Jan 30, 2020

Democrat adds another proposal to update kids' privacy law

Rep. Kathy Castor, D-Fla. Photo: Tom Williams/CQ Roll Call.

A House Democrat on Thursday introduced a bill that would let parents sue companies that violate their kids' digital privacy, marking the latest of several attempts in Congress to update laws protecting children's privacy on the internet.

Why it matters: Both chambers want to include children's privacy protections in a comprehensive federal privacy law, but if that effort fails, a more narrow update to the 1998 Children's Online Privacy Protection Act could advance on its own.

Driving the news: Rep. Kathy Castor (D-Fla.)'s PRotecting the Information of our Vulnerable Children and Youth Act (PRIVCY Act) would give both the Federal Trade Commission and parents enhanced powers.

  • The bill would raise the FTC's maximum penalty per violation by 50 percent, and allow parents to bring civil actions for companies that inappropriately collect or use their kids' data.
  • It would also ban companies from targeted advertising to children and make companies get express consent before collecting data from anyone under 18.
  • While COPPA currently applies to children under 13, the bill would create a protected class for teenagers from 13 to 17 that would allow them to control what companies can do with their personal information.

What's next: Castor's offering joins a bipartisan update on COPPA from fellow Energy & Commerce Committee members Rep. Tim Walberg and Bobby Rush.
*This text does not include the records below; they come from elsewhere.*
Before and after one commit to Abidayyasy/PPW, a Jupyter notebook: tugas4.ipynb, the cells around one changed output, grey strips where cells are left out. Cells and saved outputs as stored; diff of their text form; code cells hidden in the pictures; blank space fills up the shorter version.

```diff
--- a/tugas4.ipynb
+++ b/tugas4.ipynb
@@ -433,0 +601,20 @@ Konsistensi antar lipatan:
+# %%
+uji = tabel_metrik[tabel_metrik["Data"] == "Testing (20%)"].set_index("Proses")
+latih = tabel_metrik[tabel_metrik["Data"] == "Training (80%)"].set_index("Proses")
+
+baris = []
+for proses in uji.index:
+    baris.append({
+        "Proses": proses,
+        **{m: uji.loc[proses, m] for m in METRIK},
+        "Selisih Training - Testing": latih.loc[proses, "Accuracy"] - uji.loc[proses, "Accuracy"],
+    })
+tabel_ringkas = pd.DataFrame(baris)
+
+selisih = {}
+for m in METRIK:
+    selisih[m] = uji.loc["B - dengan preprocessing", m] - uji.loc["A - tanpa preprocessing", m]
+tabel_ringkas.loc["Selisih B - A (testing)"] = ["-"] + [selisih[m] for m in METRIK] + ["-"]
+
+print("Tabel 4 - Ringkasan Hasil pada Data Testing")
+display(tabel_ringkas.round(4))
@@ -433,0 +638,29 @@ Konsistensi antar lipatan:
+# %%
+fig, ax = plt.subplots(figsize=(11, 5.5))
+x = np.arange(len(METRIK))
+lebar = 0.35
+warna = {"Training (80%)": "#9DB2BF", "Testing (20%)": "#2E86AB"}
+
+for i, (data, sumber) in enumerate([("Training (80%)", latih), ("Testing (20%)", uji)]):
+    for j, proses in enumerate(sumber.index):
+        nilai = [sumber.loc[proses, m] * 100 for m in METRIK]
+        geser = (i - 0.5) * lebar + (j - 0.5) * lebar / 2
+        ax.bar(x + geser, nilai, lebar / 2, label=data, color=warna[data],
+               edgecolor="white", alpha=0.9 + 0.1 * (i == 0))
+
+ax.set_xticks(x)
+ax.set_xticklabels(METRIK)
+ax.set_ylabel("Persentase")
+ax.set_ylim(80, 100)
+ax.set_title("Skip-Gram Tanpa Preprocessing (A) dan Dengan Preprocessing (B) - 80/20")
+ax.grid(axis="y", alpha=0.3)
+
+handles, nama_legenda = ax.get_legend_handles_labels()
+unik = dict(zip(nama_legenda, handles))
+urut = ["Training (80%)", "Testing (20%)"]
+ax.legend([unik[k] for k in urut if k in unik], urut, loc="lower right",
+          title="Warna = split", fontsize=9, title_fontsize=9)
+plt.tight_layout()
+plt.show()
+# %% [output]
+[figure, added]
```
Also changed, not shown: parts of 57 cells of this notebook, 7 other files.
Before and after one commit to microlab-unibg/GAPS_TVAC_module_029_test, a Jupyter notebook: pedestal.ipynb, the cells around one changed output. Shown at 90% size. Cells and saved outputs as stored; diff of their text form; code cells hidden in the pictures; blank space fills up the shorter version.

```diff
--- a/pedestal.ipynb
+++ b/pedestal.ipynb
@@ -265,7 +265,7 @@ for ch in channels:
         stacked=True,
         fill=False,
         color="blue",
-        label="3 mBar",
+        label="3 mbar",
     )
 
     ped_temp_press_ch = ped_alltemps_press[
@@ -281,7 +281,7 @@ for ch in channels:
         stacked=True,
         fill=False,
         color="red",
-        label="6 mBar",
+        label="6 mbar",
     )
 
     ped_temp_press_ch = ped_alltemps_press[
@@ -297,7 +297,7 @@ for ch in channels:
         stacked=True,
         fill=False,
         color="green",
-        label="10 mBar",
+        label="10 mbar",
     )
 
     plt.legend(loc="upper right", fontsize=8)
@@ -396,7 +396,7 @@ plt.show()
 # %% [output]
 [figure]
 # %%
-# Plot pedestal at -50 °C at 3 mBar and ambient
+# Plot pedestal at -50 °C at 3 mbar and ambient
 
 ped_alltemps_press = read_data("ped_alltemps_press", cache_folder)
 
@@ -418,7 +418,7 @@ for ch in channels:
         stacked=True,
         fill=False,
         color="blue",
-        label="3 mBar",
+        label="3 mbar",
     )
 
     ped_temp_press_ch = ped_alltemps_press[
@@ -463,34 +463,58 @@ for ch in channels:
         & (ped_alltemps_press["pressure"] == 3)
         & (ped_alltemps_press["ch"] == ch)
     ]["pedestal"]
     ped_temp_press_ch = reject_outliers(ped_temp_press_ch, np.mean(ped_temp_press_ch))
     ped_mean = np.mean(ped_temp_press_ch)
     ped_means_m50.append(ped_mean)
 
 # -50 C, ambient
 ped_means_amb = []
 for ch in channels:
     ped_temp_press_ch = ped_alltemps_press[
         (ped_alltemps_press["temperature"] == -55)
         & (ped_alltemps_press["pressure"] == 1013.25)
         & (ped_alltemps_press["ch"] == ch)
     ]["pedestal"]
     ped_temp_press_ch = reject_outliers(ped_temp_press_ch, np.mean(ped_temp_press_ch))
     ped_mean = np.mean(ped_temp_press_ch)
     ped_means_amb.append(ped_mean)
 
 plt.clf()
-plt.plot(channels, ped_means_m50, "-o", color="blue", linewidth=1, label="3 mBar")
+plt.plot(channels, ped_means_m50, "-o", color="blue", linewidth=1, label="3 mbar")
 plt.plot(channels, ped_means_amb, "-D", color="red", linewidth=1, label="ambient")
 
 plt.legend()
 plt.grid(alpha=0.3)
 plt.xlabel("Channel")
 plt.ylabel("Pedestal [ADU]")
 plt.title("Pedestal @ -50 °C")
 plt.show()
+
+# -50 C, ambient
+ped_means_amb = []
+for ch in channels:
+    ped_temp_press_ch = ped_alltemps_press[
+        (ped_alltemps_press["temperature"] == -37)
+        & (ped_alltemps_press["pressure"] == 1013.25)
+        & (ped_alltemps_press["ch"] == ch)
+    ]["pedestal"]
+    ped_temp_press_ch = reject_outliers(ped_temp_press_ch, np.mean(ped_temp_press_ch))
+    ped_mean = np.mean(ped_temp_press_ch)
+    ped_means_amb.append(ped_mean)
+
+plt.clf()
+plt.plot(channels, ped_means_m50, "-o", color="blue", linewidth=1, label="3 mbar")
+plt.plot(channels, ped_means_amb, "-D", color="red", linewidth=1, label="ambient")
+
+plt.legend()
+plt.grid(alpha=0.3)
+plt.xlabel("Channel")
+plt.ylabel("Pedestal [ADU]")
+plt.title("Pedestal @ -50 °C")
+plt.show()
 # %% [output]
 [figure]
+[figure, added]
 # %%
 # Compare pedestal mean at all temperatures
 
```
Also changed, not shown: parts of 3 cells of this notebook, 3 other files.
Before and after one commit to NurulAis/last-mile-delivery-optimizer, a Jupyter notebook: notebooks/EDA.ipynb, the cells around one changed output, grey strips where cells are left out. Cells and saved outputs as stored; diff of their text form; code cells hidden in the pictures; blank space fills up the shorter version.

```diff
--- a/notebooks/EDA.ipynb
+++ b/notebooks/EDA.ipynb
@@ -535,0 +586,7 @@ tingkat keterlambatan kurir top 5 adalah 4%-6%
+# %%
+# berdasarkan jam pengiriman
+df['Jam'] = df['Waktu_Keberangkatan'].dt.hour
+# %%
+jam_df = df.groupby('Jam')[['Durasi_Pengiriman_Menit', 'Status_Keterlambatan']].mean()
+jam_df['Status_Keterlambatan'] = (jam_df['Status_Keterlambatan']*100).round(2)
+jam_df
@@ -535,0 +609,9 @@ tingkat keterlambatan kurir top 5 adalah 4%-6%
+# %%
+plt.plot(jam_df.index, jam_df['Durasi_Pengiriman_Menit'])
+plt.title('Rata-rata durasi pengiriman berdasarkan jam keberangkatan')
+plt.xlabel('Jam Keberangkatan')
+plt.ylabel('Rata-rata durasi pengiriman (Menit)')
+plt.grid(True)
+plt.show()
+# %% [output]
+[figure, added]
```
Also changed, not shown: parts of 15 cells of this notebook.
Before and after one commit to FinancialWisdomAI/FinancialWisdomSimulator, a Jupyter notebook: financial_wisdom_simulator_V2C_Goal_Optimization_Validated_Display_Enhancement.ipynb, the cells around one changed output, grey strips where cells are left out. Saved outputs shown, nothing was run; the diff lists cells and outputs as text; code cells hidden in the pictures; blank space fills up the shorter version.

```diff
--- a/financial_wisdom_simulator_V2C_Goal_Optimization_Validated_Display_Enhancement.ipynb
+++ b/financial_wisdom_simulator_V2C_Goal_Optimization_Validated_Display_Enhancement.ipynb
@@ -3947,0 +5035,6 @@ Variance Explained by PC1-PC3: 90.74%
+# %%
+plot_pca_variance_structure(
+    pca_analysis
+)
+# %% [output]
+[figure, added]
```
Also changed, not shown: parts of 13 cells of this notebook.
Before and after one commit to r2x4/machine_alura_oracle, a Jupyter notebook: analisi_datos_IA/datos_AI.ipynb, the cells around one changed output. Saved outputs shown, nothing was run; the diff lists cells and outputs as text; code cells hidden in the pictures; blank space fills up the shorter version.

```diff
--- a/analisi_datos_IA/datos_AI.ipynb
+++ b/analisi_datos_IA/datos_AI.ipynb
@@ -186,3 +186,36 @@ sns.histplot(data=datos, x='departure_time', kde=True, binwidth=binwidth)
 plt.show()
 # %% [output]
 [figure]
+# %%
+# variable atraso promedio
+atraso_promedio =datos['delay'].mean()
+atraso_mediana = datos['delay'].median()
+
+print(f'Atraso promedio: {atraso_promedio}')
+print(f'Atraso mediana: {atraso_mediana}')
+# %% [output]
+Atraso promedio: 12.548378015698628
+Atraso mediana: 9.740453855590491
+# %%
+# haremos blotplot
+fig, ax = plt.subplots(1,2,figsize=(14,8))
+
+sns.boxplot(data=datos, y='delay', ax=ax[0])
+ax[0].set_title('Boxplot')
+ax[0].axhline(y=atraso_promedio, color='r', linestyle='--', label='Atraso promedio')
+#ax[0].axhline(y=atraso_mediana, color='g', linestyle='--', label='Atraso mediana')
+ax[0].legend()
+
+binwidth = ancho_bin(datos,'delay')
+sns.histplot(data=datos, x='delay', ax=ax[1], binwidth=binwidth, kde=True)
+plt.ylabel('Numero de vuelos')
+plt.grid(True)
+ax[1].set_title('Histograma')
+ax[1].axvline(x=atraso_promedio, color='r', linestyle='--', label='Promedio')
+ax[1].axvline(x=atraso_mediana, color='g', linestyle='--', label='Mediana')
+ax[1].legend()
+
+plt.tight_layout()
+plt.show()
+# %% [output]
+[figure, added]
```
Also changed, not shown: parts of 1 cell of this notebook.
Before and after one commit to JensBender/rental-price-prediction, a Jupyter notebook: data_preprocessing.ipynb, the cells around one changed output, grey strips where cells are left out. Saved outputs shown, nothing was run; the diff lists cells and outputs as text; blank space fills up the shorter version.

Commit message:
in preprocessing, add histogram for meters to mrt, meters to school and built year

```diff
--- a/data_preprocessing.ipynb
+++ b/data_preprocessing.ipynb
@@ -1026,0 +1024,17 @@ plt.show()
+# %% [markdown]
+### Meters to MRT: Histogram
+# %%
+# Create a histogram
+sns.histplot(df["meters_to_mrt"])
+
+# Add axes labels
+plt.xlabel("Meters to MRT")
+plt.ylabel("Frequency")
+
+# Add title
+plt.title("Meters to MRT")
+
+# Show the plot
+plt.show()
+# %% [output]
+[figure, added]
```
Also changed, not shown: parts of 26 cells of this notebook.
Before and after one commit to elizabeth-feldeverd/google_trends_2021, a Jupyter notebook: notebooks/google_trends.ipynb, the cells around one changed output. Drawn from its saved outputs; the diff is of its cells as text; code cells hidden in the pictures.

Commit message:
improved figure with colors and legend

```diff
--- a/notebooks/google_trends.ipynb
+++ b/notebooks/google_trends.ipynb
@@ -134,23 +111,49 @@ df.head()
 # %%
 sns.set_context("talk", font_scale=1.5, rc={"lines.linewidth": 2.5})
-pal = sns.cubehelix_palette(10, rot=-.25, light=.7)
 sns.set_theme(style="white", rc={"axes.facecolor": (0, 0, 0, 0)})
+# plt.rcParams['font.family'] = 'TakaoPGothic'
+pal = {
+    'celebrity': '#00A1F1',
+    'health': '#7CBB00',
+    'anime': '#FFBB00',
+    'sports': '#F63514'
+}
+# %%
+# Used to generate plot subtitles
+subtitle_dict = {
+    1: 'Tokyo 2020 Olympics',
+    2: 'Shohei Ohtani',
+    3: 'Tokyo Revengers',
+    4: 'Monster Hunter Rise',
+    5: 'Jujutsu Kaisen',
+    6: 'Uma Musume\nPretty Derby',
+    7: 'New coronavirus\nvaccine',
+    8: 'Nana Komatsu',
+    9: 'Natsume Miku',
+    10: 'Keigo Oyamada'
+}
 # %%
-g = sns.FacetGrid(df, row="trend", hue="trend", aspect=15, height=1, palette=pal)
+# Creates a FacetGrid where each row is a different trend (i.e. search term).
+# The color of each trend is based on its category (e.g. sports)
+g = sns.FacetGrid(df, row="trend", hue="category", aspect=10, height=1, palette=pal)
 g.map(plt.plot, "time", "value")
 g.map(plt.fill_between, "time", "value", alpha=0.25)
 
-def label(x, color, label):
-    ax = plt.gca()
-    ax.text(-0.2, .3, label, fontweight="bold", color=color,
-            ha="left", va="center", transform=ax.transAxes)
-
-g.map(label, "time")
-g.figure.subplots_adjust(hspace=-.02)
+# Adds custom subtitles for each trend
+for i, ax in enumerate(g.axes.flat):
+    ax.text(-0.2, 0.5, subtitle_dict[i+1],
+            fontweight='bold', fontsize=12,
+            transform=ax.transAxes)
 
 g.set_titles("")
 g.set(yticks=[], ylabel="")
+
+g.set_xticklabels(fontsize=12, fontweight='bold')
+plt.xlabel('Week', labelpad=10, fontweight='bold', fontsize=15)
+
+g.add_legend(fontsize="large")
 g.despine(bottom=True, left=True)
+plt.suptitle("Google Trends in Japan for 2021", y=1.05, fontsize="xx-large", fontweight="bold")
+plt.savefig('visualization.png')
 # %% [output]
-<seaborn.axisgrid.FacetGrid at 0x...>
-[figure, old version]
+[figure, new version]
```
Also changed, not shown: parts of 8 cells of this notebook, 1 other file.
  • "We're going to look at all those pieces of legislation [and] take the best from whatever we see," E&C consumer protection subcommittee chairwoman Jan Schakowsky told Axios for an upcoming episode of C-SPAN's "The Communicators."
  • It "remains to be seen" whether lawmakers will try and fold a COPPA update into broader privacy legislation or move it on a standalone basis, Castor said on a press call Thursday.
  • In the Senate, Ed Markey (D-Mass.) and Josh Hawley (R-Mo.) introduced legislation in March to add privacy protections for children under 16 and ban targeted ads to kids.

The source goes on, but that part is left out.